- Flood certification: Pays for a certified flood inspector to evaluate whether your new property requires flood insurance.
- Homeowners Association (HOA) transfer fee: If your property is in an HOA, the HOA fees need to be transferred from seller to buyer. In most cases, it’s the seller who pays closing costs for HOA transfer. But in a competitive market, they can ask you to pay as part of the sale contract.
- Homeowners insurance: Prepayment of the homeowners insurance premium.
- Lead-based paint inspection: For a certified inspector to check whether the property contains lead-based paint, which is a health hazard.
- Lender’s/owner’s title insurance: An optional cost that protects the lender and buyer if an ownership dispute or lien arises that wasn’t found during the title search.
- Origination fee: The administrative costs for processing the mortgage.
- Pest inspection: For a professional pest inspector to check for dry rot, termites, and other such damage.
- Prepaid daily interest charges: Interest that gathers on your loan between the closing date and your first mortgage payment.
- Private mortgage insurance (PMI): If you offer a down payment of less than 20%, you may be required to take out PMI at closing.
- Property appraisal fee: To assess the fair market value of the property.

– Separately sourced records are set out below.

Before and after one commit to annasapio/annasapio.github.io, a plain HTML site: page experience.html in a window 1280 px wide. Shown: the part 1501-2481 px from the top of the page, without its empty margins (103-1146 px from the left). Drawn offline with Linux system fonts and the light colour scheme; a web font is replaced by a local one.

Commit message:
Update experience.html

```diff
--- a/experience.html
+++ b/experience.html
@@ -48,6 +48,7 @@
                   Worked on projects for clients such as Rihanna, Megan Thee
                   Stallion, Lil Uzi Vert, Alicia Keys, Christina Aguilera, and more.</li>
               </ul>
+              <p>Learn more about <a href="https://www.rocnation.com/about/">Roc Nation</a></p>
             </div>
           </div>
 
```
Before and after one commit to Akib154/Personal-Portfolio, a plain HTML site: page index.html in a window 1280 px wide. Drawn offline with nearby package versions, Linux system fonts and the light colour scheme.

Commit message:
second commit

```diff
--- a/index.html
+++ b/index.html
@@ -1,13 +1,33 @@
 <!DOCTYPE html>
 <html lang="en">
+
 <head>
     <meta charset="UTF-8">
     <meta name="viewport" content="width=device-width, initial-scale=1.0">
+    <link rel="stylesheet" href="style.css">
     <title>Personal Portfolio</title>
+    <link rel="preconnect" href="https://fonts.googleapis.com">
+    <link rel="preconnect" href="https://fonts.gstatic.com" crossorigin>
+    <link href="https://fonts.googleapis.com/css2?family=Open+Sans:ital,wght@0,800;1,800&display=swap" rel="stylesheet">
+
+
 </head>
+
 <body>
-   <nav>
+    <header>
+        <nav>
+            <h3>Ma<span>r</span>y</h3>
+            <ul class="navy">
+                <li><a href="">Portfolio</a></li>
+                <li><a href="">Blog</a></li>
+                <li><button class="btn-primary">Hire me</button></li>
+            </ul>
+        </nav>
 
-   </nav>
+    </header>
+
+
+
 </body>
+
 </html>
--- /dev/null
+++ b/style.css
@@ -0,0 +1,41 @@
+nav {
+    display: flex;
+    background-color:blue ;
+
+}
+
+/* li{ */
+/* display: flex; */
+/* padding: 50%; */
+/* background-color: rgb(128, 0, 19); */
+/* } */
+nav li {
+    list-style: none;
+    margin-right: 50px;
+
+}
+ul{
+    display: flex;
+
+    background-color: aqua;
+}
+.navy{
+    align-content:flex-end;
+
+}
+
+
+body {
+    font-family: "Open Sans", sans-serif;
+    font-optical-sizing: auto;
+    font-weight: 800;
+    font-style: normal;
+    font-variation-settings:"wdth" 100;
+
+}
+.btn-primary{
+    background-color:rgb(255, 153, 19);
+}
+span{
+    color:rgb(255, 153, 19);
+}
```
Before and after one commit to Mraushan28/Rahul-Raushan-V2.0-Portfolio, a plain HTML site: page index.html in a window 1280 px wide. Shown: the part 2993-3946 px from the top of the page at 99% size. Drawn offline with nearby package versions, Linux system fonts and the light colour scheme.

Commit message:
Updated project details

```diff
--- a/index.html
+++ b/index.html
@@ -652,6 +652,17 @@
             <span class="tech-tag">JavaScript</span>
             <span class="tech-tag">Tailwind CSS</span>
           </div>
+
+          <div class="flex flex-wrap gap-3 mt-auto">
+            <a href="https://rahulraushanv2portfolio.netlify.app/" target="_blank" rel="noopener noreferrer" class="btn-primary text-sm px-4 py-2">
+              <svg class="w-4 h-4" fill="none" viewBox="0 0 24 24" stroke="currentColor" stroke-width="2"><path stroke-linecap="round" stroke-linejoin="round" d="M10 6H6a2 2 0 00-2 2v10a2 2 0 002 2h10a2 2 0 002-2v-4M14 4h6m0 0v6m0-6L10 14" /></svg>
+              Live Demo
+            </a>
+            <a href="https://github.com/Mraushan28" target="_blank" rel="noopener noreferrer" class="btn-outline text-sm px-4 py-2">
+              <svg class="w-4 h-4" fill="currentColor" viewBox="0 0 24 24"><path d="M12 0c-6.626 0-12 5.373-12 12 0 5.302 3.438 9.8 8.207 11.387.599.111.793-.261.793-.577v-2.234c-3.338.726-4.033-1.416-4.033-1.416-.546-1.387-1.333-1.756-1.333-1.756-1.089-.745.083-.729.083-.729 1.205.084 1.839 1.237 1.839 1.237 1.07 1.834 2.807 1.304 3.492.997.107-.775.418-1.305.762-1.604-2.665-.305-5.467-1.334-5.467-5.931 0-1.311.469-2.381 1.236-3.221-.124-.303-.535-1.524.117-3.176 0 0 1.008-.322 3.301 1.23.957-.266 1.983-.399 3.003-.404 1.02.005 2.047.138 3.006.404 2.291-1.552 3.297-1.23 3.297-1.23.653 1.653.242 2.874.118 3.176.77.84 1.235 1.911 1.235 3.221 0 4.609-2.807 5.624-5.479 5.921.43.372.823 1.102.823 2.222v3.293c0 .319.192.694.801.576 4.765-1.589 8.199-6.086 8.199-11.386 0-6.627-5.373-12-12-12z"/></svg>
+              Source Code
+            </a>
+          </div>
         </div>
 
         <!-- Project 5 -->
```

- Property tax: The local property taxes incurred within 60 days of the house purchase.
- Rate lock fee: Some lenders charge a fee to lock in your mortgage interest rate between preapproval and closing. Depending on the length of your rate lock, this may be free.
- Recording fee: Charged by the city or county for recording public land records.
- Survey fee: For a surveying company to confirm the property’s boundaries.
- Tax monitoring and tax status research fees: For hiring a company to make sure your calculated property taxes are accurate. They’ll also inform your lender if you miss property tax payments.
- Title search fee: To examine property ownership records.
- Transfer tax: For transferring the title from seller to buyer.
- Underwriting fee: For the lender to verify your financial information, income, employment status, and credit before they approve your mortgage loan.
What is a No-Closing-Cost Mortgage?
When you’re shopping around for an affordable lender, you might be offered a no-closing-cost mortgage. These eliminate most of the closing fees, making them seem very appealing.
But while no-closing-cost mortgages can be useful if you’re short on cash, they generally come with higher interest rates. That’s because the lender is simply adding your closing costs to your mortgage. As a result, you’ll owe more on your loan and have to pay more interest over time.
Get it Right the First Time with Stephens Real Estate
Most of your financing work, including closing costs, is handled by your chosen mortgage lender. But there’s one surefire way we can help you avoid closing costs in the future: by helping you find your forever home the first time around.
As an independent full-service realtor with a strong connection to the local community, we’ve been matching buyers with breathtaking Kansas properties for over 45 years. Our knowledgeable and committed agents offer a highly personalized service and support you through every step of the buying process. That means you can enjoy total peace of mind while discovering your dream home.
Contact us today to start your search and enter the property buying market with an outstanding advantage.